→ **What you have to do**
What you write must be the listing below in full, word for word, minus its pictures.
────────────────
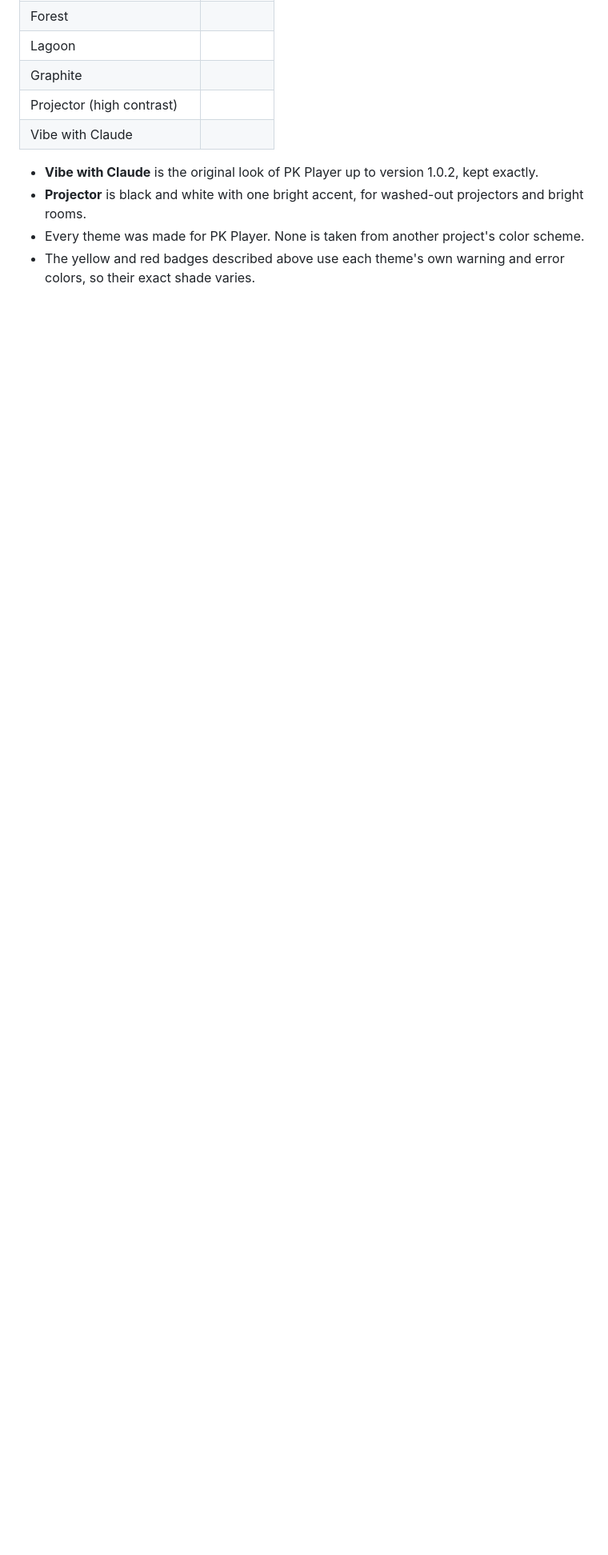
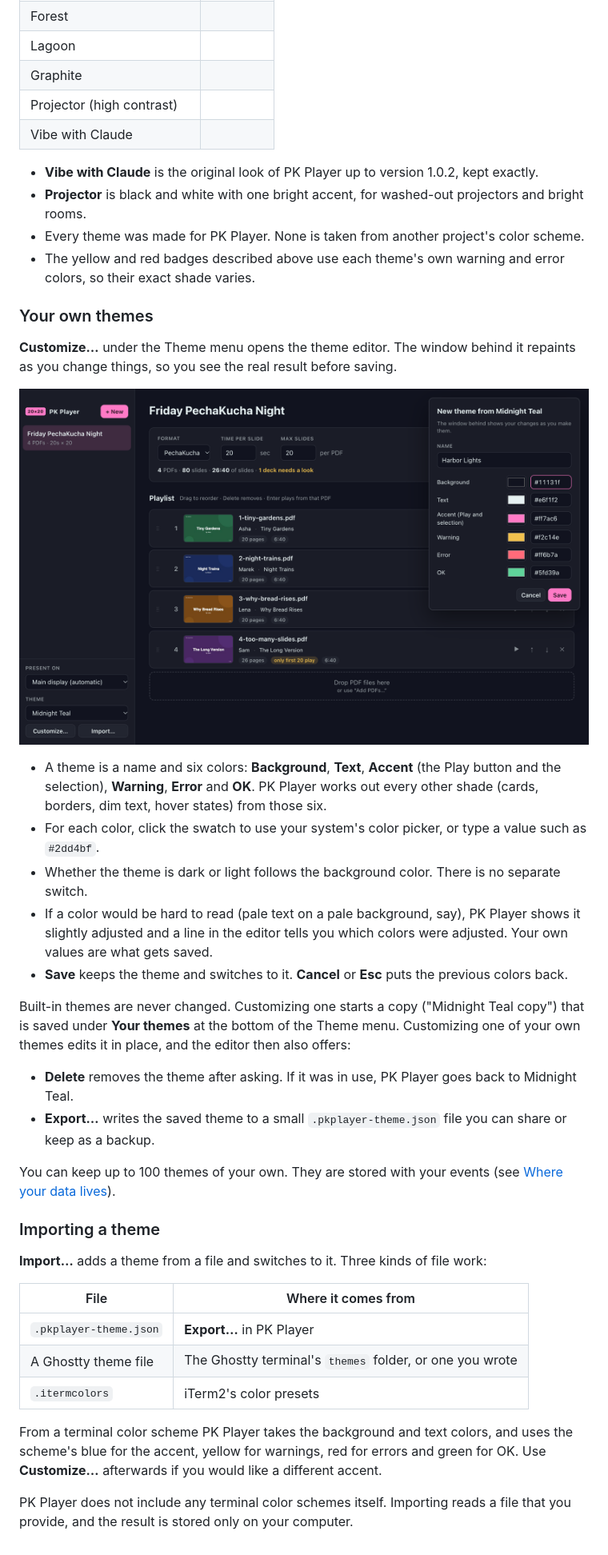
Before and after one commit to vvaidy/pkplayer, a Markdown page: docs/manual/03-editor.md, the part around the change. Shown at 80% size. Drawn GitHub-style; pictures changed too: docs/manual/img/12-theme-editor.png (added); blank space fills up the shorter version.

```diff
--- a/docs/manual/03-editor.md
+++ b/docs/manual/03-editor.md
@@ -120,3 +120,36 @@ The **Theme** menu under Present on changes PK Player's colors. The choice is sa
 - **Projector** is black and white with one bright accent, for washed-out projectors and bright rooms.
 - Every theme was made for PK Player. None is taken from another project's color scheme.
 - The yellow and red badges described above use each theme's own warning and error colors, so their exact shade varies.
+
+### Your own themes
+
+**Customize…** under the Theme menu opens the theme editor. The window behind it repaints as you change things, so you see the real result before saving.
+
+![The theme editor with a live preview behind it](img/12-theme-editor.png)
+
+- A theme is a name and six colors: **Background**, **Text**, **Accent** (the Play button and the selection), **Warning**, **Error** and **OK**. PK Player works out every other shade (cards, borders, dim text, hover states) from those six.
+- For each color, click the swatch to use your system's color picker, or type a value such as `#2dd4bf`.
+- Whether the theme is dark or light follows the background color. There is no separate switch.
+- If a color would be hard to read (pale text on a pale background, say), PK Player shows it slightly adjusted and a line in the editor tells you which colors were adjusted. Your own values are what gets saved.
+- **Save** keeps the theme and switches to it. **Cancel** or **Esc** puts the previous colors back.
+
+Built-in themes are never changed. Customizing one starts a copy ("Midnight Teal copy") that is saved under **Your themes** at the bottom of the Theme menu. Customizing one of your own themes edits it in place, and the editor then also offers:
+
+- **Delete** removes the theme after asking. If it was in use, PK Player goes back to Midnight Teal.
+- **Export…** writes the saved theme to a small `.pkplayer-theme.json` file you can share or keep as a backup.
+
+You can keep up to 100 themes of your own. They are stored with your events (see [Where your data lives](06-installing.md#where-your-data-lives)).
+
+### Importing a theme
+
+**Import…** adds a theme from a file and switches to it. Three kinds of file work:
+
+| File | Where it comes from |
+| --- | --- |
+| `.pkplayer-theme.json` | **Export…** in PK Player |
+| A Ghostty theme file | The Ghostty terminal's `themes` folder, or one you wrote |
+| `.itermcolors` | iTerm2's color presets |
+
+From a terminal color scheme PK Player takes the background and text colors, and uses the scheme's blue for the accent, yellow for warnings, red for errors and green for OK. Use **Customize…** afterwards if you would like a different accent.
+
+PK Player does not include any terminal color schemes itself. Importing reads a file that you provide, and the result is stored only on your computer.
```
Also changed, not shown: README.md (+1 -1 lines), docs/manual/06-installing.md (+1 -1 lines), docs/manual/img/01-empty.png, docs/manual/img/02-event.png, docs/manual/img/05-present-on.png, docs/manual/img/06-drop.png, 12 other files.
────────────────
→ **Output for this task**
Before and after one commit to vvaidy/pkplayer, a Markdown page: docs/manual/03-editor.md, the part around the change. Shown at 80% size. Drawn GitHub-style; pictures changed too: docs/manual/img/12-theme-editor.png (added); blank space fills up the shorter version.

```diff
--- a/docs/manual/03-editor.md
+++ b/docs/manual/03-editor.md
@@ -120,3 +120,36 @@ The **Theme** menu under Present on changes PK Player's colors. The choice is sa
 - **Projector** is black and white with one bright accent, for washed-out projectors and bright rooms.
 - Every theme was made for PK Player. None is taken from another project's color scheme.
 - The yellow and red badges described above use each theme's own warning and error colors, so their exact shade varies.
+
+### Your own themes
+
+**Customize…** under the Theme menu opens the theme editor. The window behind it repaints as you change things, so you see the real result before saving.
+
+![The theme editor with a live preview behind it](img/12-theme-editor.png)
+
+- A theme is a name and six colors: **Background**, **Text**, **Accent** (the Play button and the selection), **Warning**, **Error** and **OK**. PK Player works out every other shade (cards, borders, dim text, hover states) from those six.
+- For each color, click the swatch to use your system's color picker, or type a value such as `#2dd4bf`.
+- Whether the theme is dark or light follows the background color. There is no separate switch.
+- If a color would be hard to read (pale text on a pale background, say), PK Player shows it slightly adjusted and a line in the editor tells you which colors were adjusted. Your own values are what gets saved.
+- **Save** keeps the theme and switches to it. **Cancel** or **Esc** puts the previous colors back.
+
+Built-in themes are never changed. Customizing one starts a copy ("Midnight Teal copy") that is saved under **Your themes** at the bottom of the Theme menu. Customizing one of your own themes edits it in place, and the editor then also offers:
+
+- **Delete** removes the theme after asking. If it was in use, PK Player goes back to Midnight Teal.
+- **Export…** writes the saved theme to a small `.pkplayer-theme.json` file you can share or keep as a backup.
+
+You can keep up to 100 themes of your own. They are stored with your events (see [Where your data lives](06-installing.md#where-your-data-lives)).
+
+### Importing a theme
+
+**Import…** adds a theme from a file and switches to it. Three kinds of file work:
+
+| File | Where it comes from |
+| --- | --- |
+| `.pkplayer-theme.json` | **Export…** in PK Player |
+| A Ghostty theme file | The Ghostty terminal's `themes` folder, or one you wrote |
+| `.itermcolors` | iTerm2's color presets |
+
+From a terminal color scheme PK Player takes the background and text colors, and uses the scheme's blue for the accent, yellow for warnings, red for errors and green for OK. Use **Customize…** afterwards if you would like a different accent.
+
+PK Player does not include any terminal color schemes itself. Importing reads a file that you provide, and the result is stored only on your computer.
```
Also changed, not shown: README.md (+1 -1 lines), docs/manual/06-installing.md (+1 -1 lines), docs/manual/img/01-empty.png, docs/manual/img/02-event.png, docs/manual/img/05-present-on.png, docs/manual/img/06-drop.png, 12 other files.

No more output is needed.